“And I’m still waiting for the meeting.
“One of the things that still gets me is that I still haven’t had answers for Texel – and I know everyone will say, here we go, that’s rearing its head again.
“But when Texel first came up there were three drivers going to Holland, on the same weekend as the European Championship. And I said, “That’s not right? If there’s a championship here – not just because it’s the European – they should be racing here”.
“But because one or two of the drivers never did Tarmac, as Northampton was still Tarmac at the time – I was told I was only losing one driver, so was it really worth causing a big stir over it.
“So I said, no – but it’s the principle. One goes to three, goes to six… But I was told it wouldn’t happen.
“I was told if it clashed the next year, they wouldn’t go. I think the following year, about 11 or 12 went. So, how would you feel?
“It is the European Championship situation over the last couple of years that is the straw that has broken the camel’s back – people telling me what I am going to do and what I’m not going to do.
“About 80 per cent of the blokes don’t care, they just want to go out and race, but with others its either their way or no way.”
“So I made my decision in December that I was out. I said to Steve (Rees) that I’d had enough. We had a long chat and in the end I said, “I’ll tell you what I’ll do, let me have time out.”
“I said I will take the rest of this year out and next year out.
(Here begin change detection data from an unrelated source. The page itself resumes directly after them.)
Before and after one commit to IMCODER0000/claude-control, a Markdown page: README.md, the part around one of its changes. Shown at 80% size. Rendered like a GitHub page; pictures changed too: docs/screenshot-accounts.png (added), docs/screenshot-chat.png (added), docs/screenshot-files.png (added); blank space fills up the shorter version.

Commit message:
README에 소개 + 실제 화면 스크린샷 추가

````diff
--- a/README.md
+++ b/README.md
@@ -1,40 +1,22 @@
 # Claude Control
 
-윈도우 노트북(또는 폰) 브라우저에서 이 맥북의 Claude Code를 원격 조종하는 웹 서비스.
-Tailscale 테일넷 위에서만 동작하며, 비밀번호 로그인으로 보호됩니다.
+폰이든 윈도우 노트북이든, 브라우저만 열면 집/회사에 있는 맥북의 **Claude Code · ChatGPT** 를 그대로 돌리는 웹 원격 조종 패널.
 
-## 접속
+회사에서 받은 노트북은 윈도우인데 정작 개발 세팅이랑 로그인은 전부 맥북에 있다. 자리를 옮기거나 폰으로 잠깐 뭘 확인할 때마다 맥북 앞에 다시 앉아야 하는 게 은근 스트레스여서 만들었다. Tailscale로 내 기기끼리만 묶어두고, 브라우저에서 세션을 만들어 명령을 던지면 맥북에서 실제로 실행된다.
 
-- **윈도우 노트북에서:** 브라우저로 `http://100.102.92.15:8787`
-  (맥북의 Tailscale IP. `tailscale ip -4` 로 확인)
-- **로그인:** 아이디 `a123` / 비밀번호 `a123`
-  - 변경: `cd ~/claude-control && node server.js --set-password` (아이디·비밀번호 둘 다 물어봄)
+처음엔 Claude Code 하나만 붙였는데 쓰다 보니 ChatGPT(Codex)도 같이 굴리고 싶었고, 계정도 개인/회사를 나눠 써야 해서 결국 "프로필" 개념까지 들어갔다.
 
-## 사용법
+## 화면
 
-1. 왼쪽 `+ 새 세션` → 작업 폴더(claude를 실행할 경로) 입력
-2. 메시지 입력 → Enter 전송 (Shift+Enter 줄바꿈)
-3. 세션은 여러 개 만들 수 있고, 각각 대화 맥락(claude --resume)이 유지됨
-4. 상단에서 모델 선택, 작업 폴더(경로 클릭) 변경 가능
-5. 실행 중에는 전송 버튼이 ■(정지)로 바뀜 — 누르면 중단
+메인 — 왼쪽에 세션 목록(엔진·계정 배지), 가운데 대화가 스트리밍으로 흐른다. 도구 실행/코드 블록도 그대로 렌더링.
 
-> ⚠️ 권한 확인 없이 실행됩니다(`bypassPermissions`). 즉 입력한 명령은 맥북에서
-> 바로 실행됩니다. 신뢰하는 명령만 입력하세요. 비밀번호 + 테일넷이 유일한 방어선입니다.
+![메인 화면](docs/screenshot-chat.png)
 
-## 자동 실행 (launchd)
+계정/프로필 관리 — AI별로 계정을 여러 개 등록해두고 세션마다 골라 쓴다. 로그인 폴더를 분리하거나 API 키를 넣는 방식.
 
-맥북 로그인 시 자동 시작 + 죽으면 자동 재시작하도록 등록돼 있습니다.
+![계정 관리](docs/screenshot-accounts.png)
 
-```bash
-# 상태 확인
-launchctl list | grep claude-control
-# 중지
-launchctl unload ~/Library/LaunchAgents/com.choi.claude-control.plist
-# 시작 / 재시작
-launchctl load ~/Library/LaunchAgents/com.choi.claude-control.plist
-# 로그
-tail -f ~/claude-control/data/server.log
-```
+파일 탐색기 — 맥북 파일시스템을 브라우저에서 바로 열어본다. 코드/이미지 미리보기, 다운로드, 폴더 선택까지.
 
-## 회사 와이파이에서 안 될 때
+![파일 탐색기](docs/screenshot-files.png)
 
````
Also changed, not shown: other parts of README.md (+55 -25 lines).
The way I explained it was, if you were going to separate from your wife, you don’t divorce her the next day, do you? You have a separation and in the end you get divorced or you get back together.
“So if we have a separation, either I will change my mind and say, you know what? I really miss the F1s or F1s say perhaps I wasn’t so bad and we make up. Or we have our separation.
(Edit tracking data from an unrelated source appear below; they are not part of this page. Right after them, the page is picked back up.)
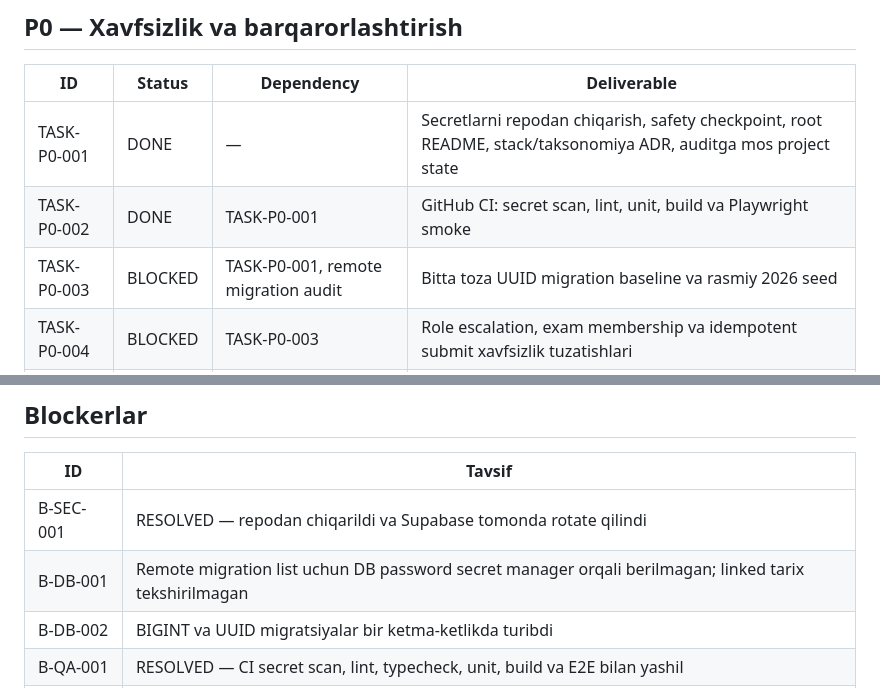
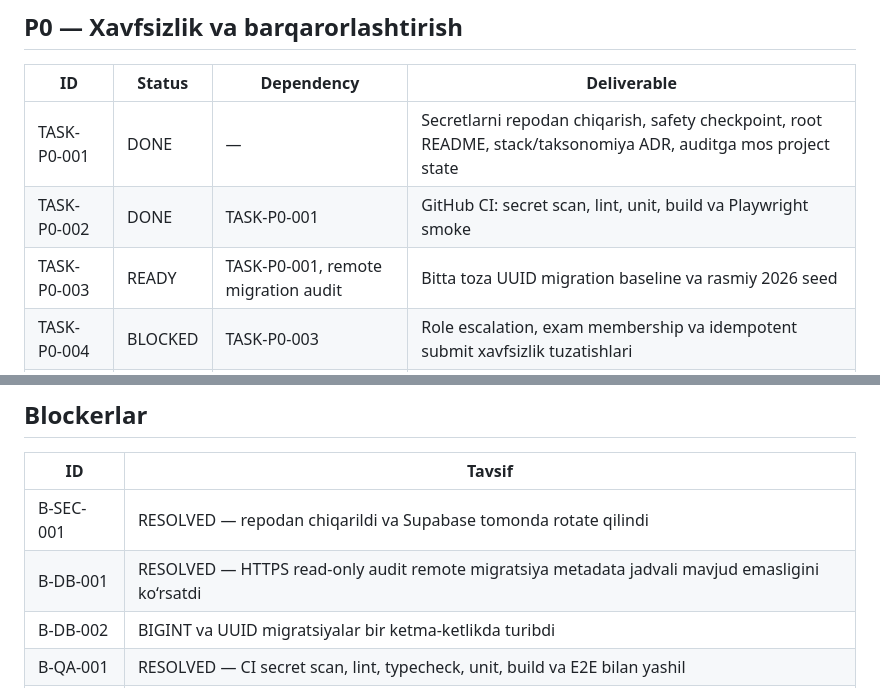
Before and after one commit to sarvar9417/attestatsiya, a Markdown page: TASKS.md, 2 parts joined by grey strips. Drawn GitHub-style.

```diff
--- a/TASKS.md
+++ b/TASKS.md
@@ -14,7 +14,7 @@
 |----|--------|------------|-------------|
 | TASK-P0-001 | DONE | — | Secretlarni repodan chiqarish, safety checkpoint, root README, stack/taksonomiya ADR, auditga mos project state |
 | TASK-P0-002 | DONE | TASK-P0-001 | GitHub CI: secret scan, lint, unit, build va Playwright smoke |
-| TASK-P0-003 | BLOCKED | TASK-P0-001, remote migration audit | Bitta toza UUID migration baseline va rasmiy 2026 seed |
+| TASK-P0-003 | READY | TASK-P0-001, remote migration audit | Bitta toza UUID migration baseline va rasmiy 2026 seed |
 | TASK-P0-004 | BLOCKED | TASK-P0-003 | Role escalation, exam membership va idempotent submit xavfsizlik tuzatishlari |
 | TASK-P0-005 | DONE | TASK-P0-001 | Admin route deny-by-default guard va xavfsiz bo‘lmagan client mock’ni production bundle’dan chiqarish |
 
@@ -48,7 +48,7 @@
 | ID | Tavsif |
 |----|--------|
 | B-SEC-001 | RESOLVED — repodan chiqarildi va Supabase tomonda rotate qilindi |
-| B-DB-001 | Remote migration list uchun DB password secret manager orqali berilmagan; linked tarix tekshirilmagan |
+| B-DB-001 | RESOLVED — HTTPS read-only audit remote migratsiya metadata jadvali mavjud emasligini ko‘rsatdi |
 | B-DB-002 | BIGINT va UUID migratsiyalar bir ketma-ketlikda turibdi |
 | B-QA-001 | RESOLVED — CI secret scan, lint, typecheck, unit, build va E2E bilan yashil |
 | B-001 | Y1/Y2/Y3 generatorlar yozilmagan (konstrukt kodlari va parametrlar asosida savol generatsiyasi) |
```
Also changed, not shown: PROJECT_STATE.md (+3 -1 lines).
“I said if I have to run the European and World Masters, I will, because they are championships, they are a big part of the sport, but I don’t want to run domestic meetings.
“If they say I can’t run those two meetings, no one will run them. But I haven’t had an answer on that either.”
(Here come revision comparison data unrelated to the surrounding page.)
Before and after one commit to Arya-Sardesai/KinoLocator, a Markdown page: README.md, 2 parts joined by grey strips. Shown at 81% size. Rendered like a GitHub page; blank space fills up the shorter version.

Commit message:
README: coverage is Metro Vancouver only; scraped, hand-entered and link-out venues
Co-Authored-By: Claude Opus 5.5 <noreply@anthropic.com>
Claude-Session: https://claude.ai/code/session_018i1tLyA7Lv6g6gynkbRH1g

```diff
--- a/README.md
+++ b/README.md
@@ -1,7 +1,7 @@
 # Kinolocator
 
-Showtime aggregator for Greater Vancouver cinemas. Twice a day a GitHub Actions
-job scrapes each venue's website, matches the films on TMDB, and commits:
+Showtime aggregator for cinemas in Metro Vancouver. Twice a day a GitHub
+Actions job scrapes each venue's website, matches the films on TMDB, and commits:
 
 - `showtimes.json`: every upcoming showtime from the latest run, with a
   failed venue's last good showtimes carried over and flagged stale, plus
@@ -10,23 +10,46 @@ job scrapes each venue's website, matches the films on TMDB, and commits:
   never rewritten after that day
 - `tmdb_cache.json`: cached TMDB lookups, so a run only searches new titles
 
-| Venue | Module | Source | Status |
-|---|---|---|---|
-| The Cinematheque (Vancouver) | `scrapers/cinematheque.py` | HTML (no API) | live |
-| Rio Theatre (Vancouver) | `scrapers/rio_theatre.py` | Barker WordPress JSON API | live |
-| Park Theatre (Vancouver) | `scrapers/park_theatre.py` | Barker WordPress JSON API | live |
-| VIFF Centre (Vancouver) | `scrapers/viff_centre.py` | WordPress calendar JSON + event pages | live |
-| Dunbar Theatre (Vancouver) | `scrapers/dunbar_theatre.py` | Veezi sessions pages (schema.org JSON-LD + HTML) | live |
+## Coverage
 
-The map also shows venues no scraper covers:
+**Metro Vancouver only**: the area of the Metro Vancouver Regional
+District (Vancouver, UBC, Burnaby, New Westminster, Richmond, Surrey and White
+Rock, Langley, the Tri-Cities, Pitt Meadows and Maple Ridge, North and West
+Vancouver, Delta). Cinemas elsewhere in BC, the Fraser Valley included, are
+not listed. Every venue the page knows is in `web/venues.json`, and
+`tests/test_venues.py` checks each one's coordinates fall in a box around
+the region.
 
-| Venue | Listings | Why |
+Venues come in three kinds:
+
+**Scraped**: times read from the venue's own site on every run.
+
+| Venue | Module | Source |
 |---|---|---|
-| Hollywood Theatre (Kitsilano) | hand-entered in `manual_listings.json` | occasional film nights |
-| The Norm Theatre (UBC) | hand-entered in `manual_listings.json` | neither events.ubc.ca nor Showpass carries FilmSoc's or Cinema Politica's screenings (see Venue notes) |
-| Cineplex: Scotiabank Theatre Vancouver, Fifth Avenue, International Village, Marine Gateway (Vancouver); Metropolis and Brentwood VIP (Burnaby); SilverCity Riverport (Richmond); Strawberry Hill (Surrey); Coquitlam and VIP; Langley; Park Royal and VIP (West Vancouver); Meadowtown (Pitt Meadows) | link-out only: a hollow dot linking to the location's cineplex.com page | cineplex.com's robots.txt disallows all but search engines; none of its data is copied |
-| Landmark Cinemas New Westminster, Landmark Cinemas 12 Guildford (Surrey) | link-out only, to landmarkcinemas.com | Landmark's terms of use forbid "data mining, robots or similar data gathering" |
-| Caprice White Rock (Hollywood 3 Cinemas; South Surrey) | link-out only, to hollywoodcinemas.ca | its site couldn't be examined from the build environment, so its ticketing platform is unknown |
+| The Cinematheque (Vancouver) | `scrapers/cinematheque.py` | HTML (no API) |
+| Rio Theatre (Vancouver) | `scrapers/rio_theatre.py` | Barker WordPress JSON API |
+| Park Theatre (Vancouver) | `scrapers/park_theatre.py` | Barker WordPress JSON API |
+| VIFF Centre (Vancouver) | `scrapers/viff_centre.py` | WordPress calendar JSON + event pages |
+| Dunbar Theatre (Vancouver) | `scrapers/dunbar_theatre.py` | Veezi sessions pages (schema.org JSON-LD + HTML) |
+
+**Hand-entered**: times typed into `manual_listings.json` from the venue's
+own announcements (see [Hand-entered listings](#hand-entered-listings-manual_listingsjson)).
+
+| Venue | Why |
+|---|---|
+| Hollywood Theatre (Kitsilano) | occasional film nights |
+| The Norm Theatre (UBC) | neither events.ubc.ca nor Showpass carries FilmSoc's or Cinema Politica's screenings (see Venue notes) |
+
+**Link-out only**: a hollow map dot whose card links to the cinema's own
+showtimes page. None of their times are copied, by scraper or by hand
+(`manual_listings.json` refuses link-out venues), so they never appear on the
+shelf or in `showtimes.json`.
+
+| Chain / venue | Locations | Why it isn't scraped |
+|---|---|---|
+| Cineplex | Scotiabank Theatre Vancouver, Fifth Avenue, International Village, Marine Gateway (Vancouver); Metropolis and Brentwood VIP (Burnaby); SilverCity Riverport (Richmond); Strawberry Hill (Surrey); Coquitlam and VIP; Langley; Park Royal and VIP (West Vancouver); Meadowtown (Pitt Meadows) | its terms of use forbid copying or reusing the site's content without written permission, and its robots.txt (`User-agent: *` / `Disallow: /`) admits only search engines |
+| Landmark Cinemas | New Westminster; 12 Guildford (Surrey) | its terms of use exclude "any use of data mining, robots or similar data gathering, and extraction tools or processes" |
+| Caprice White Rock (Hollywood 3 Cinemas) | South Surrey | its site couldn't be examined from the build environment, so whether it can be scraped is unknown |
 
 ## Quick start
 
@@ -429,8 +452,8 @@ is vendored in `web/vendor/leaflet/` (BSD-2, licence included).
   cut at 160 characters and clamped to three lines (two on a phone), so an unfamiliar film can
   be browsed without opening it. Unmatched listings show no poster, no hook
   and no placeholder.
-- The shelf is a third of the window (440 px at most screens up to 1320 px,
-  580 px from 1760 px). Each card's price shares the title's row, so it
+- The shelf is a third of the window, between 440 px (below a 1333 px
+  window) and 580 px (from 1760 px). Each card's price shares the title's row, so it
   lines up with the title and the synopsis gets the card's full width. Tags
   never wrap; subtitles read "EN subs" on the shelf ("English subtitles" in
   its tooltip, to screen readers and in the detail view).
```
BriSCA F2s is a different story. There were rumours abound that Wood would not run F2s either, but that appears far from the case, especially after their opening meeting at Northampton two weeks ago.
“The F2s are very good on shale,” says Wood. “Last Saturday them and the saloons were as good as or better than the Bangers. They were that good – and I’m a Banger person as far as the business.”
And now, of course, there are the repercussions from COVID-19.
“It isn’t just since lockdown in March. It has not just affected promoters for six months, it has affected them since October,” explains Wood, “We shut down at the end of October, beginning of November, so you go through the winter paying rent and all your staff and they’re hardly doing any work, because you can’t cut grass, you can’t paint. What can you do in the winter?
“And just as you are about to open you have to close down again. We couldn’t completely shut the office. We put some on the furlough scheme, but you can’t put all your staff on furlough, because the stadiums would all end up like jungles.
“Imagine shutting a stadium down for four months, especially with the way the weather has been with rain and then the sun?”
But despite the loss of income from lockdown, Wood is prepared to follow through his self-imposed separation from BriSCA F1.
“I will adapt and change,” he says.
As he gets older, Wood is more able to be self-reflective and to admit to his own fallibilities.
“One thing I have learnt, is never close doors behind you,” says Wood. “I’m one of the worst for having a row with people, but 99 per cent of them I end up being good friends with.
“You should never shut doors, because you never know when you might need to open them again.
“That’s why I have left this as long as I have to say anything. Long-term my business is to get it right, get it back together. All you need sometimes is an apology. It can go a long way.”
Time will tell whether both Wood and the sport of BriSCA F1 regret or embrace his decision.
Neil Randon 2020
Photos courtesy of Neil Randon and Colin Casserley